EXERCISE MATERIAL
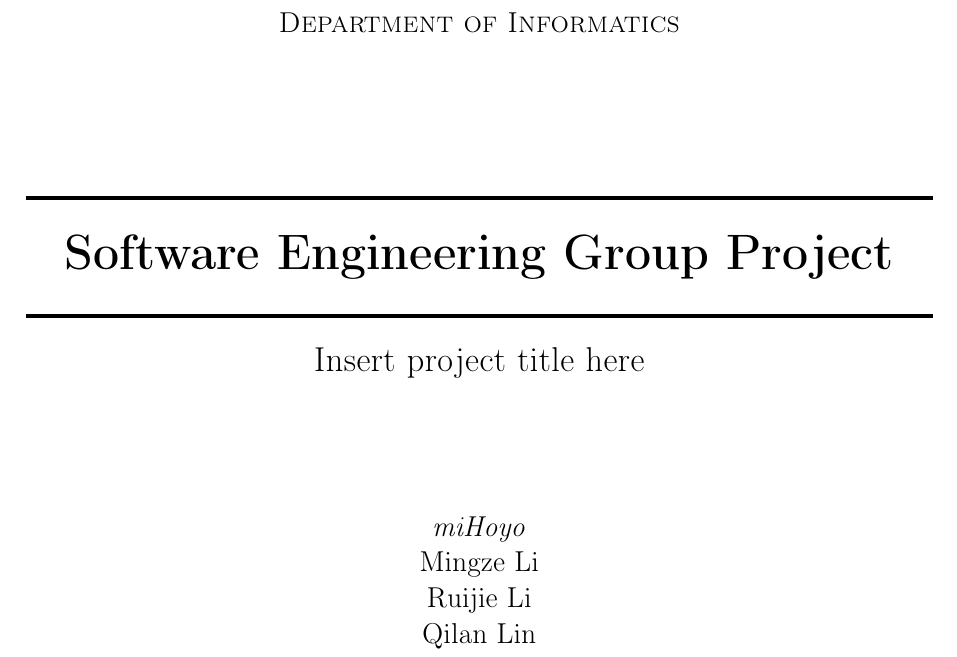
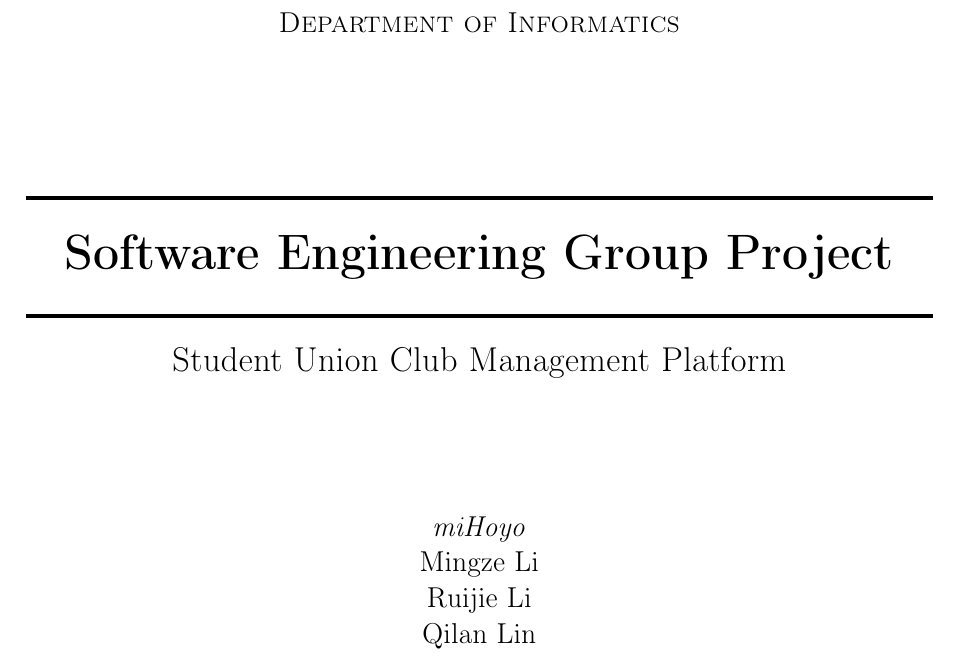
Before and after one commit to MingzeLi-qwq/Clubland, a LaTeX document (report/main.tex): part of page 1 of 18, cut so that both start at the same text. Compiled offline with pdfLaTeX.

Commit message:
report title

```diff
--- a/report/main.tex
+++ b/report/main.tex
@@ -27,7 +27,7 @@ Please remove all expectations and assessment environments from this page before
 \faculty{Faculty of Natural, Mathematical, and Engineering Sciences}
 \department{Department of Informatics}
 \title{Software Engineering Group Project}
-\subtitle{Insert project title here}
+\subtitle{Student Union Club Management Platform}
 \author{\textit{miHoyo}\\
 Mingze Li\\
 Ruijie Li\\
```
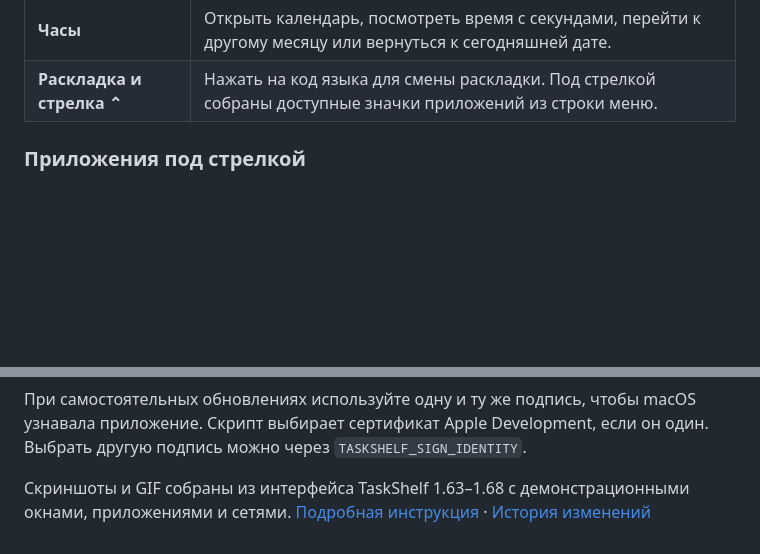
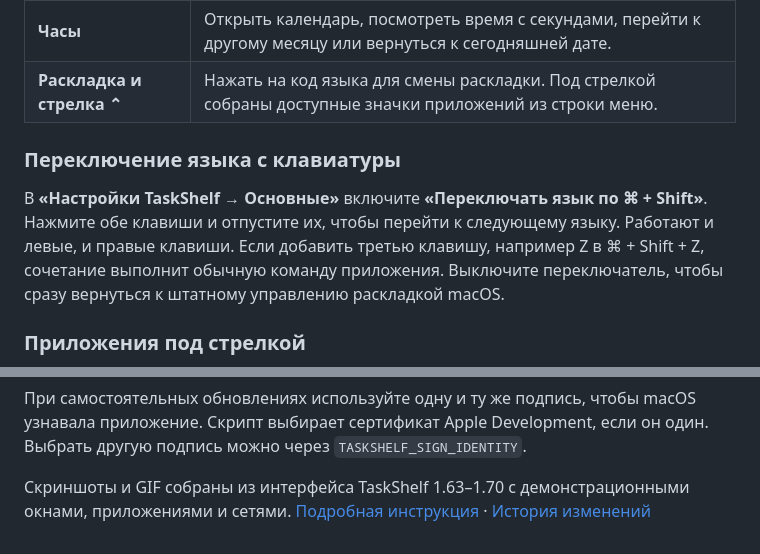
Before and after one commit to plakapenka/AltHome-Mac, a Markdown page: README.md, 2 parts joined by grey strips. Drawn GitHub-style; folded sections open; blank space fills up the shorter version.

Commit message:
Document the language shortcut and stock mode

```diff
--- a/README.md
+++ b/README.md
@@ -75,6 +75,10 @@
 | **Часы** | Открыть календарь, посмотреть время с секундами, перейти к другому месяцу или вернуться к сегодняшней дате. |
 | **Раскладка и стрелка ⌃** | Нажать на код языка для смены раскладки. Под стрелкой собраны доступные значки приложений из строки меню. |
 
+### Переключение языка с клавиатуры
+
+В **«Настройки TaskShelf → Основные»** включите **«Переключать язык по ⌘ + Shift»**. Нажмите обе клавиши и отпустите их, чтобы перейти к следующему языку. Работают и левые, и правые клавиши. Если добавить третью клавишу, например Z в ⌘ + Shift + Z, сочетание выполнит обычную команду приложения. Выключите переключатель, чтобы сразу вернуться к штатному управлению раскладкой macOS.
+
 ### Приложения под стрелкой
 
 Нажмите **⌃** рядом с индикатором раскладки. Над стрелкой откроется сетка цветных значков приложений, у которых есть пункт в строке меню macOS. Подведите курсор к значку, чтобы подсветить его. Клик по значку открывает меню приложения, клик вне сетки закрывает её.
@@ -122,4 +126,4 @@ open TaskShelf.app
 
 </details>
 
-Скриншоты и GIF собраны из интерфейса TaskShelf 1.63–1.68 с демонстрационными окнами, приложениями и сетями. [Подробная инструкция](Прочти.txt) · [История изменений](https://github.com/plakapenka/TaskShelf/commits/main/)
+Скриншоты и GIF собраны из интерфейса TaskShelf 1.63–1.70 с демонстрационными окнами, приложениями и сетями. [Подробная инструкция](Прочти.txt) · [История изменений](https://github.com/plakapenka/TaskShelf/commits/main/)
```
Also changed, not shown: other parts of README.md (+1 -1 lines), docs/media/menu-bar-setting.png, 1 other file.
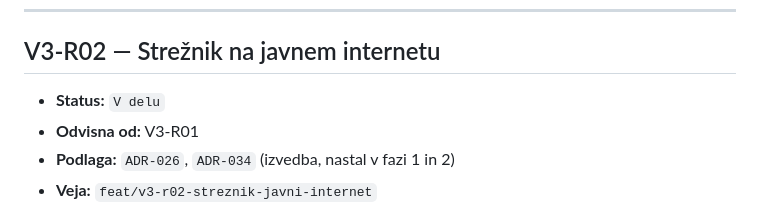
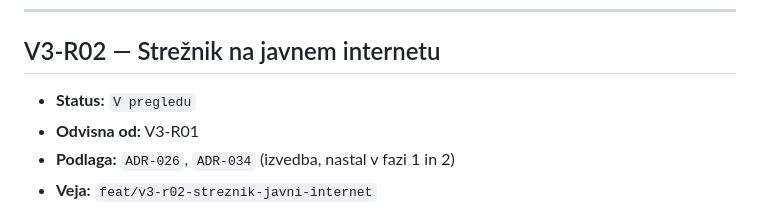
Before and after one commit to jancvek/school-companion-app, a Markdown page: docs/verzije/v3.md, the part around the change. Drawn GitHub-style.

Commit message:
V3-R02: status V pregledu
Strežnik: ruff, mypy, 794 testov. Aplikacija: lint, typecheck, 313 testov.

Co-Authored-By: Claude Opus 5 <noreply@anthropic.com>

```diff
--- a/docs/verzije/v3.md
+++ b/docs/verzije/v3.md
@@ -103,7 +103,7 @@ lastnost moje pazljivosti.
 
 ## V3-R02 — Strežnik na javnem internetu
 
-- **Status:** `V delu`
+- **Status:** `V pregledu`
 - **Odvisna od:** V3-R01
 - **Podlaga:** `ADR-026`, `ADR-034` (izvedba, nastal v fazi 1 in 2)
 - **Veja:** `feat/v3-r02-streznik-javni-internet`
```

EXERCISE GOAL
Reproduce the full listing above verbatim, with no pictures included.

ANSWER SPACE
Before and after one commit to MingzeLi-qwq/Clubland, a LaTeX document (report/main.tex): part of page 1 of 18, cut so that both start at the same text. Compiled offline with pdfLaTeX.

Commit message:
report title

```diff
--- a/report/main.tex
+++ b/report/main.tex
@@ -27,7 +27,7 @@ Please remove all expectations and assessment environments from this page before
 \faculty{Faculty of Natural, Mathematical, and Engineering Sciences}
 \department{Department of Informatics}
 \title{Software Engineering Group Project}
-\subtitle{Insert project title here}
+\subtitle{Student Union Club Management Platform}
 \author{\textit{miHoyo}\\
 Mingze Li\\
 Ruijie Li\\
```
Before and after one commit to plakapenka/AltHome-Mac, a Markdown page: README.md, 2 parts joined by grey strips. Drawn GitHub-style; folded sections open; blank space fills up the shorter version.

Commit message:
Document the language shortcut and stock mode

```diff
--- a/README.md
+++ b/README.md
@@ -75,6 +75,10 @@
 | **Часы** | Открыть календарь, посмотреть время с секундами, перейти к другому месяцу или вернуться к сегодняшней дате. |
 | **Раскладка и стрелка ⌃** | Нажать на код языка для смены раскладки. Под стрелкой собраны доступные значки приложений из строки меню. |
 
+### Переключение языка с клавиатуры
+
+В **«Настройки TaskShelf → Основные»** включите **«Переключать язык по ⌘ + Shift»**. Нажмите обе клавиши и отпустите их, чтобы перейти к следующему языку. Работают и левые, и правые клавиши. Если добавить третью клавишу, например Z в ⌘ + Shift + Z, сочетание выполнит обычную команду приложения. Выключите переключатель, чтобы сразу вернуться к штатному управлению раскладкой macOS.
+
 ### Приложения под стрелкой
 
 Нажмите **⌃** рядом с индикатором раскладки. Над стрелкой откроется сетка цветных значков приложений, у которых есть пункт в строке меню macOS. Подведите курсор к значку, чтобы подсветить его. Клик по значку открывает меню приложения, клик вне сетки закрывает её.
@@ -122,4 +126,4 @@ open TaskShelf.app
 
 </details>
 
-Скриншоты и GIF собраны из интерфейса TaskShelf 1.63–1.68 с демонстрационными окнами, приложениями и сетями. [Подробная инструкция](Прочти.txt) · [История изменений](https://github.com/plakapenka/TaskShelf/commits/main/)
+Скриншоты и GIF собраны из интерфейса TaskShelf 1.63–1.70 с демонстрационными окнами, приложениями и сетями. [Подробная инструкция](Прочти.txt) · [История изменений](https://github.com/plakapenka/TaskShelf/commits/main/)
```
Also changed, not shown: other parts of README.md (+1 -1 lines), docs/media/menu-bar-setting.png, 1 other file.
Before and after one commit to jancvek/school-companion-app, a Markdown page: docs/verzije/v3.md, the part around the change. Drawn GitHub-style.

Commit message:
V3-R02: status V pregledu
Strežnik: ruff, mypy, 794 testov. Aplikacija: lint, typecheck, 313 testov.

Co-Authored-By: Claude Opus 5 <noreply@anthropic.com>

```diff
--- a/docs/verzije/v3.md
+++ b/docs/verzije/v3.md
@@ -103,7 +103,7 @@ lastnost moje pazljivosti.
 
 ## V3-R02 — Strežnik na javnem internetu
 
-- **Status:** `V delu`
+- **Status:** `V pregledu`
 - **Odvisna od:** V3-R01
 - **Podlaga:** `ADR-026`, `ADR-034` (izvedba, nastal v fazi 1 in 2)
 - **Veja:** `feat/v3-r02-streznik-javni-internet`
```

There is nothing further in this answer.